This Note identifies ethical issues raised when criminal defense lawyers write non- fiction books about their clients, and it proposes new ethical rules that shift the balance of interests to weigh more heavily in favor of the client. Two principal ethical considerations arise for lawyers who write books about their clients. First, lawyer-authored publications may cause the attorney-client privilege to be waived and may result in adverse legal consequences for the client. Even where legal consequences do not inure, however, publication may violate the lawyer’s duty of confidentiality, principles of client dignity and autonomy, or both. Second, the lawyer- author’s interest in the commercial viability of the client’s story may conflict with the defendant-client’s interests. This Note offers revisions to the American Bar Association (ABA) Model Rules of Professional Conduct that would impose a substantial waiting period before defense counsel may publish stories about their clients. The revisions strike a balance between the client’s interest in effective representation, the lawyer’s interest in self-promotion, and the public’s interest in a transparent criminal justice system.

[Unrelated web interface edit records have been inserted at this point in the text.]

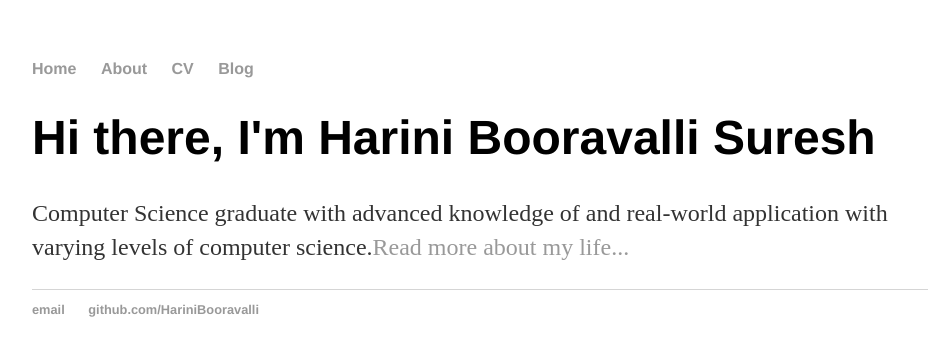
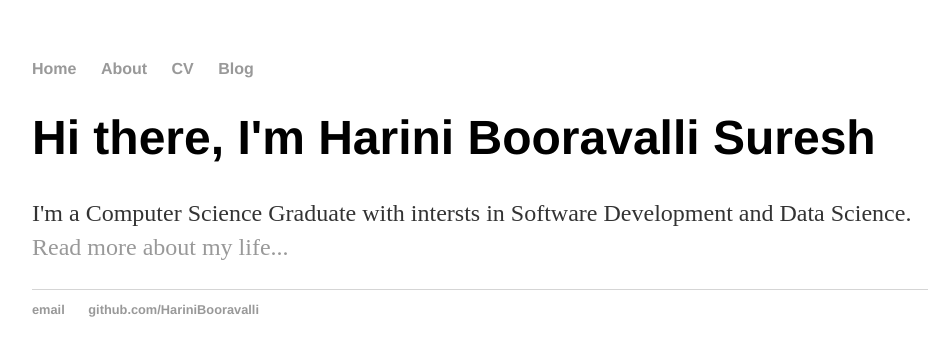
Before and after one commit to HariniBooravalli/HariniBooravalli.github.io, a Jekyll site: the page built from index.html, in a window 1280 px wide. Shown: the top 356 px of the page, without its empty margins (160-1101 px from the left). Built offline with Jekyll 4.4.1, drawn with Linux system fonts in a browser that asks for light colours.

Commit message:
Update index.html

```diff
--- a/index.html
+++ b/index.html
@@ -4,5 +4,5 @@ title: Harini Suresh,CS Graduate
 ---
 <div class="blurb">
 	<h1>Hi there, I'm Harini Booravalli Suresh</h1>
-	<p>Computer Science graduate with advanced knowledge of and real-world application with varying levels of computer science.<a href="/about">Read more about my life...</a></p>
+	<p>I'm a Computer Science Graduate with intersts in Software Development and Data Science. <a href="/about">Read more about my life...</a></p>
 </div><!-- /.blurb -->
```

The American Bar Association’s widely adopted Model Rule 1.8(g) requires that attorneys handling aggregate settlements obtain the consent of each client before the settlement is finalized. This method is well suited to cases involving small-scale tort litigation with few parties, but Rule 1.8(g) does not meet the complex demands of mass torts, which can involve thousands of plaintiffs represented by a handful of law firms. Rule 1.8(g) creates a procedural obstacle to the efficient settlement of mass torts while obfuscating the ethical role of plaintiffs’ counsel in these settlements. This Note proposes a modified Rule 1.8(g), drawing upon a successful procedure used in asbestos bankruptcies. By incorporating these mechanisms from the Bankruptcy Code into the Model Rules of Professional Conduct, an alternative Rule 1.8(g) would reduce the costs of mass tort settlement, improve the clarity of the aggregate settlement rule, and protect clients from ethical misconduct by their attorneys.